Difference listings
════
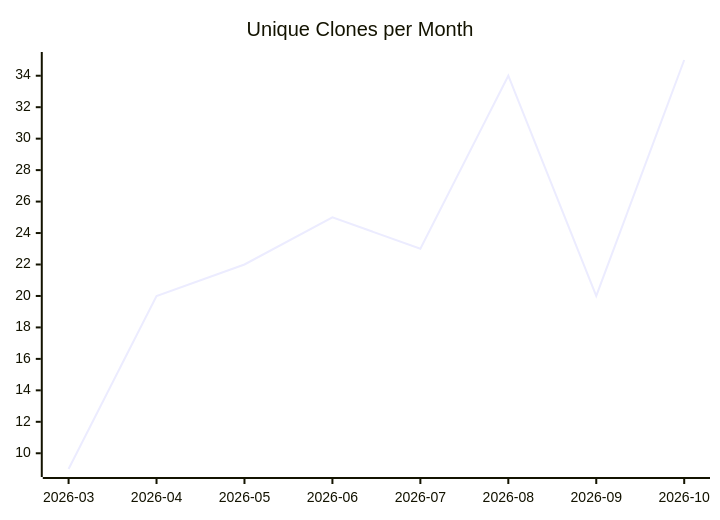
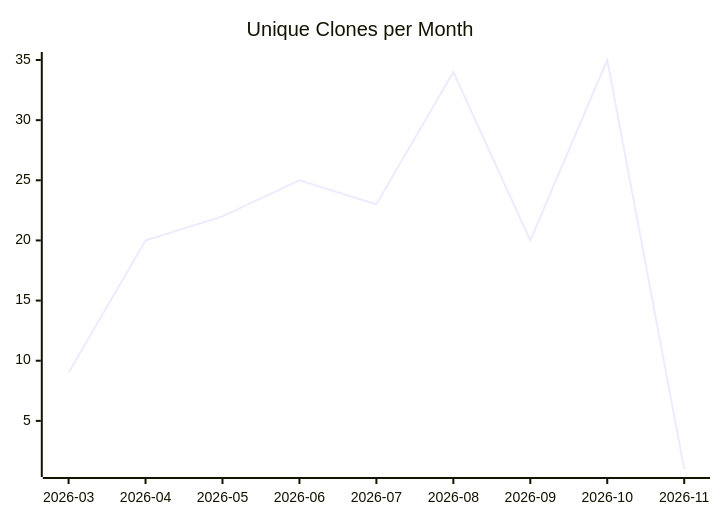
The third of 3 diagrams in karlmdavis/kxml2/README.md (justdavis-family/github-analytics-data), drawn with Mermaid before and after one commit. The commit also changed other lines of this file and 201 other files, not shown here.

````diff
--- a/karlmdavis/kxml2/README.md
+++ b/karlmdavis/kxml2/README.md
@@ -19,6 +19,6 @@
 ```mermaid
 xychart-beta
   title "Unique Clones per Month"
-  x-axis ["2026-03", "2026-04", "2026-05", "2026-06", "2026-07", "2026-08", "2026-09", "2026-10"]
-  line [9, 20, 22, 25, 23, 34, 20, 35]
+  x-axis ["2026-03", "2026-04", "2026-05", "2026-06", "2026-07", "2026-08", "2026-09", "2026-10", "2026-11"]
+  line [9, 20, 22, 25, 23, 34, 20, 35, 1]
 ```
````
════
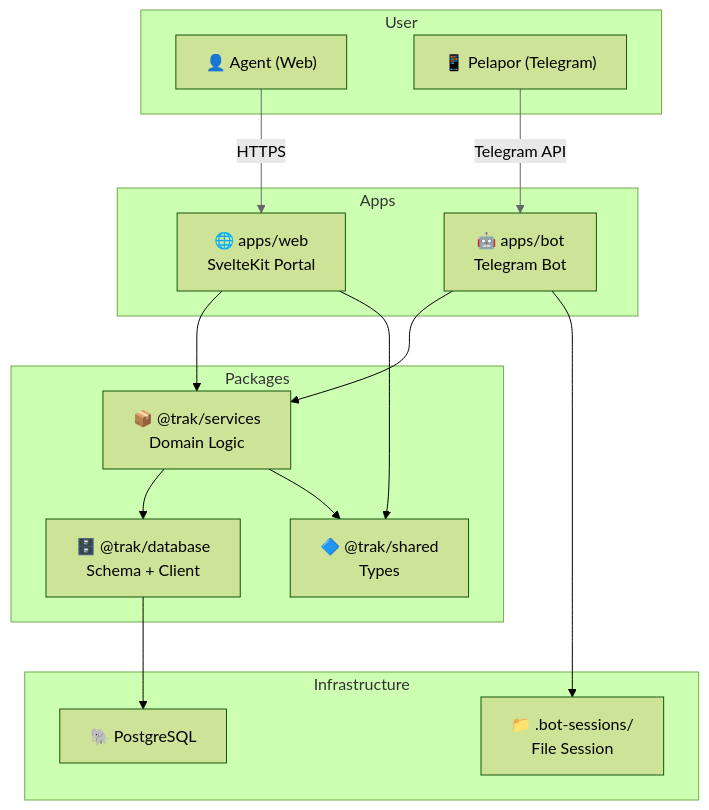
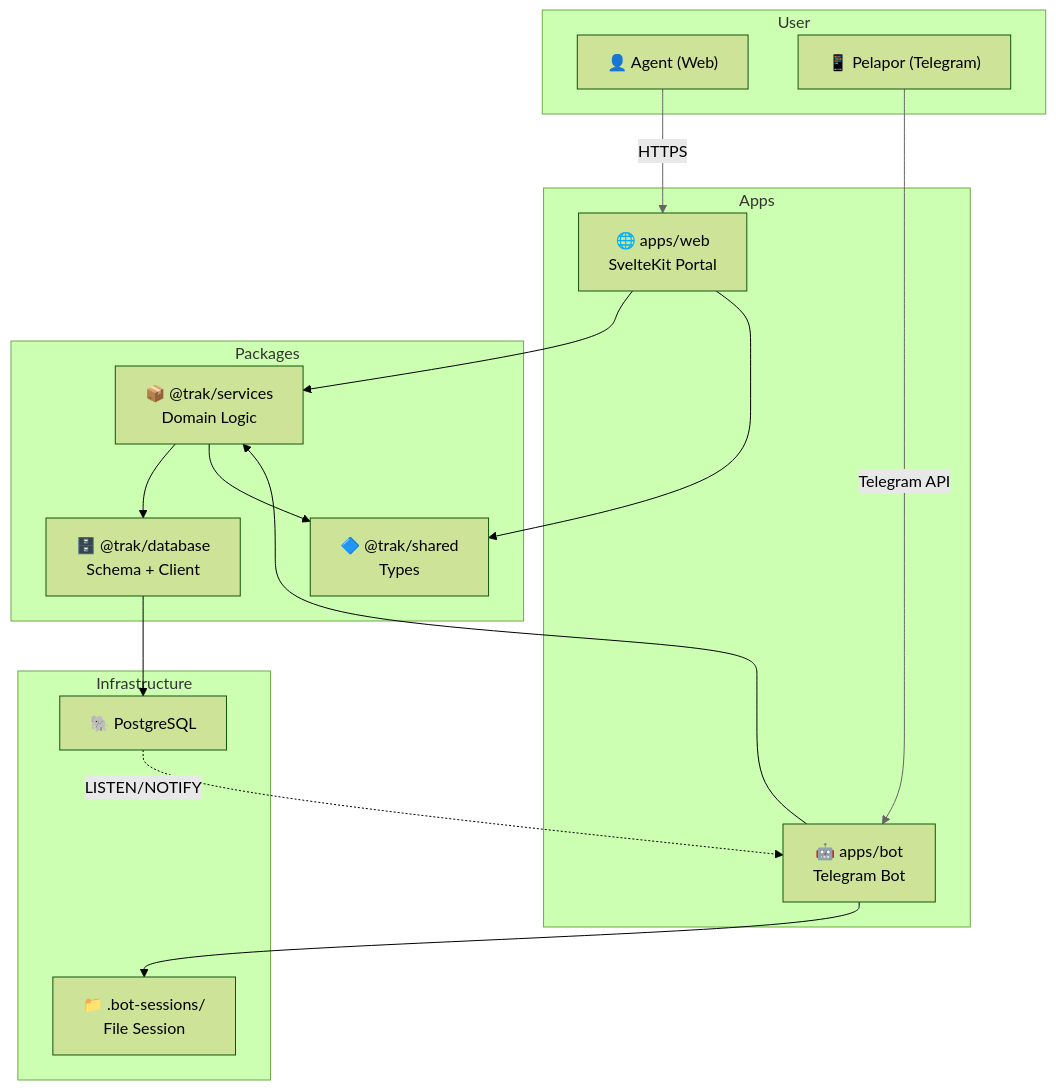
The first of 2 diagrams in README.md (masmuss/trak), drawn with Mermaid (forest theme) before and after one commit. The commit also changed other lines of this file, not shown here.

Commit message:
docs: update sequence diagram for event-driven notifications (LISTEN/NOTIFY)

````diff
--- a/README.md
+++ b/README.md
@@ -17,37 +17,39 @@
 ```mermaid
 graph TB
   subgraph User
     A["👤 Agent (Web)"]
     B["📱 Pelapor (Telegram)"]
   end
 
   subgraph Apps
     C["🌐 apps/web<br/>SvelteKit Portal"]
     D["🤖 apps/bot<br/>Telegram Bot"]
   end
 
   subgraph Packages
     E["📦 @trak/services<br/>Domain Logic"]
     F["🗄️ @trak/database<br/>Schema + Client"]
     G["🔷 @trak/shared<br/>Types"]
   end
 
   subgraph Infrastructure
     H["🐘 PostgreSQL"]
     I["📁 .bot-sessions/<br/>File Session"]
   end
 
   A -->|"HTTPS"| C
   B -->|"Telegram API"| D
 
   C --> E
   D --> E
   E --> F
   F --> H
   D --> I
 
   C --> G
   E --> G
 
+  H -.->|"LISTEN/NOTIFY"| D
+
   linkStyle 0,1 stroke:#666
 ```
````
════
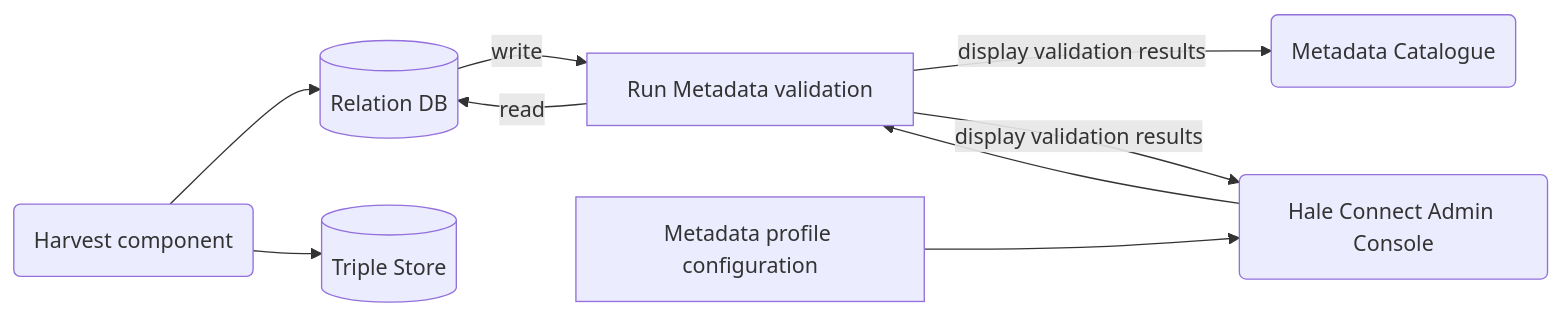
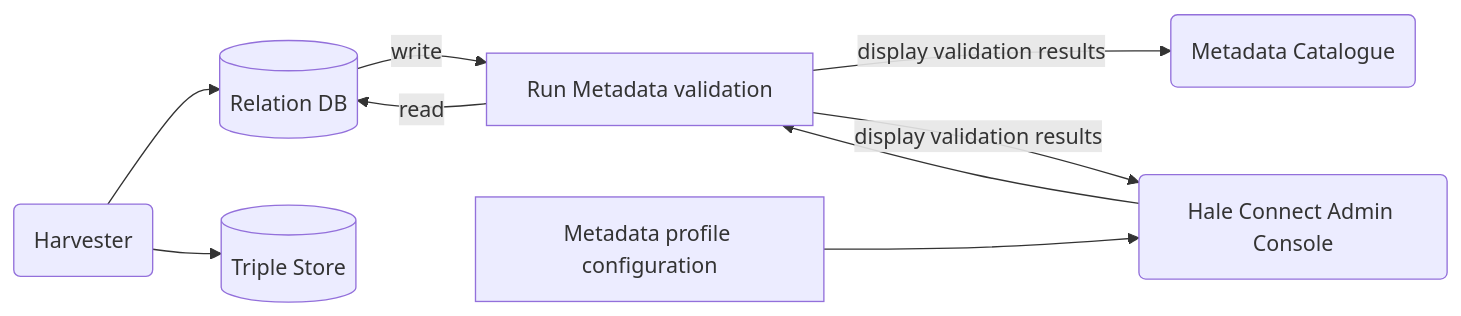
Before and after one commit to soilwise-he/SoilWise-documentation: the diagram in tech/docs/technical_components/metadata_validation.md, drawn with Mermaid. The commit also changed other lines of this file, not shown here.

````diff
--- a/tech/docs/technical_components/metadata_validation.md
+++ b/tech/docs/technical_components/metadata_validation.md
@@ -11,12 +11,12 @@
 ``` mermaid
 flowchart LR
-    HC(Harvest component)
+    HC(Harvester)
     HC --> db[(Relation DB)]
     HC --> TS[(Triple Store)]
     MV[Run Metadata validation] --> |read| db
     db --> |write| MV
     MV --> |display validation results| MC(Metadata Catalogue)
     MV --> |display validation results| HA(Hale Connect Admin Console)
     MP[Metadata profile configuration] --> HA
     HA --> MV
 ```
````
════
**PROBLEM DESCRIPTION**: Please count the lines in the records that contain "trak" and reply with the count alone.

**RESPONSE AREA**: 4